*** Begin section ***

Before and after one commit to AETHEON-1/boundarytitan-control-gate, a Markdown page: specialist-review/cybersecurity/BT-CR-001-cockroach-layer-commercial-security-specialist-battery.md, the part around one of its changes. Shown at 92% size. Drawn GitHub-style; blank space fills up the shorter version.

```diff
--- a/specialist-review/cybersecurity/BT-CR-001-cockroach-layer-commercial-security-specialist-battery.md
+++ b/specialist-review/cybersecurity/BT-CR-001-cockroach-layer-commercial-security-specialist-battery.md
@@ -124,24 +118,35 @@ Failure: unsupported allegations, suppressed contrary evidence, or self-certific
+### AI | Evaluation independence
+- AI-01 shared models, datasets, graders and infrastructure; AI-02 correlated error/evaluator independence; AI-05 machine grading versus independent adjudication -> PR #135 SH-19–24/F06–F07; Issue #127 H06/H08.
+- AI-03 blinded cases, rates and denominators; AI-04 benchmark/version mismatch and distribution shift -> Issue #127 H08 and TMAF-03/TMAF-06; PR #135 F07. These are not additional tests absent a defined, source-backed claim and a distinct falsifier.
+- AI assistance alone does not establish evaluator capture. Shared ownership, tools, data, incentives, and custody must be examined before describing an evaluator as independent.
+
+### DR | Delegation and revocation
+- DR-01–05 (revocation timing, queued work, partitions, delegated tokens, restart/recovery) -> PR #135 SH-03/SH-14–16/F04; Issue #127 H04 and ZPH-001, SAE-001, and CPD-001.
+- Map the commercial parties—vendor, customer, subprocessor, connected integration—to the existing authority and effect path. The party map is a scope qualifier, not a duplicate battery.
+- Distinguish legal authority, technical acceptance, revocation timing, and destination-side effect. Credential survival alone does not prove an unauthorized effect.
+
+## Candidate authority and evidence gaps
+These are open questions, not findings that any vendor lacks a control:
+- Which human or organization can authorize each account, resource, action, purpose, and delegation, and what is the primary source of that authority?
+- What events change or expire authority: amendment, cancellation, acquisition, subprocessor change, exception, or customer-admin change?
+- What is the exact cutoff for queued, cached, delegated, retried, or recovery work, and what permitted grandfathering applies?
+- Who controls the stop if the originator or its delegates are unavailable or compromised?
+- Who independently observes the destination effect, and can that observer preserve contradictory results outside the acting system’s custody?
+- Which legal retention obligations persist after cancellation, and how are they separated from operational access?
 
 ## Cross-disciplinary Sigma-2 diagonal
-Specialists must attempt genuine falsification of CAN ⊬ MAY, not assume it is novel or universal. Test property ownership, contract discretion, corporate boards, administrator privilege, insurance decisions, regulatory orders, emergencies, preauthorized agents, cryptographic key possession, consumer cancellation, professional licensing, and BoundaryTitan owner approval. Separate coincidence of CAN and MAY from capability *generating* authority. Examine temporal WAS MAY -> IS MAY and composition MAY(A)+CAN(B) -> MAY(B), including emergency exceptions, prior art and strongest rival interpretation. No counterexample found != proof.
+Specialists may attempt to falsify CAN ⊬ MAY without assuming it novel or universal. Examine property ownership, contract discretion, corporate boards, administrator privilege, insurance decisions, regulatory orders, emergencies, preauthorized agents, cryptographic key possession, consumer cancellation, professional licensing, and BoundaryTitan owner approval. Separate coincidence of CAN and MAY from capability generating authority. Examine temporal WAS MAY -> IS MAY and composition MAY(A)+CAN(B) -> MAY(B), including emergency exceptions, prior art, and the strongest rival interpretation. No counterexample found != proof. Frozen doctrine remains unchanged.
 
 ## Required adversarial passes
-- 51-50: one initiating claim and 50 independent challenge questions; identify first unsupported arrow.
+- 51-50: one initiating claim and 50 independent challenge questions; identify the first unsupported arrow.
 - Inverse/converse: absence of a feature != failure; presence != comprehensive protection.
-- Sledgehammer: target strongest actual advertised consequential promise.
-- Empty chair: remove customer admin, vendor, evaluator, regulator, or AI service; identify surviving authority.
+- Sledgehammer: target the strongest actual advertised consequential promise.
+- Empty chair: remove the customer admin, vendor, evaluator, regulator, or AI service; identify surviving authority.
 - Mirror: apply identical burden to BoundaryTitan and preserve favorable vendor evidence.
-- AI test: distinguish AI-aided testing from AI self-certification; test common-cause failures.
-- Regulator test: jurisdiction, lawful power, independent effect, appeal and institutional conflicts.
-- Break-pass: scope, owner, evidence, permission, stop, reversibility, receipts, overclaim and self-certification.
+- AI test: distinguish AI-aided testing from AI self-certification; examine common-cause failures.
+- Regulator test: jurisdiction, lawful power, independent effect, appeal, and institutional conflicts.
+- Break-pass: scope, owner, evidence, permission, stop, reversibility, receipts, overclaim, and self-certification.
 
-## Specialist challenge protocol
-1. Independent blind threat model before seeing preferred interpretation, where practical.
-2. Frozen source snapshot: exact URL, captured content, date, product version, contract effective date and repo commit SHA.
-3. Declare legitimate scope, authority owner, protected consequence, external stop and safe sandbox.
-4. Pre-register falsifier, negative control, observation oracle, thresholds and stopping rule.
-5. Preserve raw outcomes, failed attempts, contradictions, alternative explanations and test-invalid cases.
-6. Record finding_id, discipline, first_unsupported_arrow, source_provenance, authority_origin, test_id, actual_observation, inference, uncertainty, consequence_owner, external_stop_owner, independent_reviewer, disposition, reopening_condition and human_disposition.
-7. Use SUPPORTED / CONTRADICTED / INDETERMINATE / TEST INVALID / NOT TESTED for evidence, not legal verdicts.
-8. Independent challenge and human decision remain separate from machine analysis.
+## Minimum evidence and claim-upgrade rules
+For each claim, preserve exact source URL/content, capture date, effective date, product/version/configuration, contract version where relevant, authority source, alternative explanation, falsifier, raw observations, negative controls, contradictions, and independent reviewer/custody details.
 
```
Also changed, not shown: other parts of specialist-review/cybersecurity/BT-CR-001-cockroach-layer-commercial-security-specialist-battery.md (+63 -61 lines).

*** End section ***

PROBLEM DETAILS: Return all the data above, unaltered and complete.

ANSWER FOR THE TASK:
Before and after one commit to AETHEON-1/boundarytitan-control-gate, a Markdown page: specialist-review/cybersecurity/BT-CR-001-cockroach-layer-commercial-security-specialist-battery.md, the part around one of its changes. Shown at 92% size. Drawn GitHub-style; blank space fills up the shorter version.

```diff
--- a/specialist-review/cybersecurity/BT-CR-001-cockroach-layer-commercial-security-specialist-battery.md
+++ b/specialist-review/cybersecurity/BT-CR-001-cockroach-layer-commercial-security-specialist-battery.md
@@ -124,24 +118,35 @@ Failure: unsupported allegations, suppressed contrary evidence, or self-certific
+### AI | Evaluation independence
+- AI-01 shared models, datasets, graders and infrastructure; AI-02 correlated error/evaluator independence; AI-05 machine grading versus independent adjudication -> PR #135 SH-19–24/F06–F07; Issue #127 H06/H08.
+- AI-03 blinded cases, rates and denominators; AI-04 benchmark/version mismatch and distribution shift -> Issue #127 H08 and TMAF-03/TMAF-06; PR #135 F07. These are not additional tests absent a defined, source-backed claim and a distinct falsifier.
+- AI assistance alone does not establish evaluator capture. Shared ownership, tools, data, incentives, and custody must be examined before describing an evaluator as independent.
+
+### DR | Delegation and revocation
+- DR-01–05 (revocation timing, queued work, partitions, delegated tokens, restart/recovery) -> PR #135 SH-03/SH-14–16/F04; Issue #127 H04 and ZPH-001, SAE-001, and CPD-001.
+- Map the commercial parties—vendor, customer, subprocessor, connected integration—to the existing authority and effect path. The party map is a scope qualifier, not a duplicate battery.
+- Distinguish legal authority, technical acceptance, revocation timing, and destination-side effect. Credential survival alone does not prove an unauthorized effect.
+
+## Candidate authority and evidence gaps
+These are open questions, not findings that any vendor lacks a control:
+- Which human or organization can authorize each account, resource, action, purpose, and delegation, and what is the primary source of that authority?
+- What events change or expire authority: amendment, cancellation, acquisition, subprocessor change, exception, or customer-admin change?
+- What is the exact cutoff for queued, cached, delegated, retried, or recovery work, and what permitted grandfathering applies?
+- Who controls the stop if the originator or its delegates are unavailable or compromised?
+- Who independently observes the destination effect, and can that observer preserve contradictory results outside the acting system’s custody?
+- Which legal retention obligations persist after cancellation, and how are they separated from operational access?
 
 ## Cross-disciplinary Sigma-2 diagonal
-Specialists must attempt genuine falsification of CAN ⊬ MAY, not assume it is novel or universal. Test property ownership, contract discretion, corporate boards, administrator privilege, insurance decisions, regulatory orders, emergencies, preauthorized agents, cryptographic key possession, consumer cancellation, professional licensing, and BoundaryTitan owner approval. Separate coincidence of CAN and MAY from capability *generating* authority. Examine temporal WAS MAY -> IS MAY and composition MAY(A)+CAN(B) -> MAY(B), including emergency exceptions, prior art and strongest rival interpretation. No counterexample found != proof.
+Specialists may attempt to falsify CAN ⊬ MAY without assuming it novel or universal. Examine property ownership, contract discretion, corporate boards, administrator privilege, insurance decisions, regulatory orders, emergencies, preauthorized agents, cryptographic key possession, consumer cancellation, professional licensing, and BoundaryTitan owner approval. Separate coincidence of CAN and MAY from capability generating authority. Examine temporal WAS MAY -> IS MAY and composition MAY(A)+CAN(B) -> MAY(B), including emergency exceptions, prior art, and the strongest rival interpretation. No counterexample found != proof. Frozen doctrine remains unchanged.
 
 ## Required adversarial passes
-- 51-50: one initiating claim and 50 independent challenge questions; identify first unsupported arrow.
+- 51-50: one initiating claim and 50 independent challenge questions; identify the first unsupported arrow.
 - Inverse/converse: absence of a feature != failure; presence != comprehensive protection.
-- Sledgehammer: target strongest actual advertised consequential promise.
-- Empty chair: remove customer admin, vendor, evaluator, regulator, or AI service; identify surviving authority.
+- Sledgehammer: target the strongest actual advertised consequential promise.
+- Empty chair: remove the customer admin, vendor, evaluator, regulator, or AI service; identify surviving authority.
 - Mirror: apply identical burden to BoundaryTitan and preserve favorable vendor evidence.
-- AI test: distinguish AI-aided testing from AI self-certification; test common-cause failures.
-- Regulator test: jurisdiction, lawful power, independent effect, appeal and institutional conflicts.
-- Break-pass: scope, owner, evidence, permission, stop, reversibility, receipts, overclaim and self-certification.
+- AI test: distinguish AI-aided testing from AI self-certification; examine common-cause failures.
+- Regulator test: jurisdiction, lawful power, independent effect, appeal, and institutional conflicts.
+- Break-pass: scope, owner, evidence, permission, stop, reversibility, receipts, overclaim, and self-certification.
 
-## Specialist challenge protocol
-1. Independent blind threat model before seeing preferred interpretation, where practical.
-2. Frozen source snapshot: exact URL, captured content, date, product version, contract effective date and repo commit SHA.
-3. Declare legitimate scope, authority owner, protected consequence, external stop and safe sandbox.
-4. Pre-register falsifier, negative control, observation oracle, thresholds and stopping rule.
-5. Preserve raw outcomes, failed attempts, contradictions, alternative explanations and test-invalid cases.
-6. Record finding_id, discipline, first_unsupported_arrow, source_provenance, authority_origin, test_id, actual_observation, inference, uncertainty, consequence_owner, external_stop_owner, independent_reviewer, disposition, reopening_condition and human_disposition.
-7. Use SUPPORTED / CONTRADICTED / INDETERMINATE / TEST INVALID / NOT TESTED for evidence, not legal verdicts.
-8. Independent challenge and human decision remain separate from machine analysis.
+## Minimum evidence and claim-upgrade rules
+For each claim, preserve exact source URL/content, capture date, effective date, product/version/configuration, contract version where relevant, authority source, alternative explanation, falsifier, raw observations, negative controls, contradictions, and independent reviewer/custody details.
 
```
Also changed, not shown: other parts of specialist-review/cybersecurity/BT-CR-001-cockroach-layer-commercial-security-specialist-battery.md (+63 -61 lines).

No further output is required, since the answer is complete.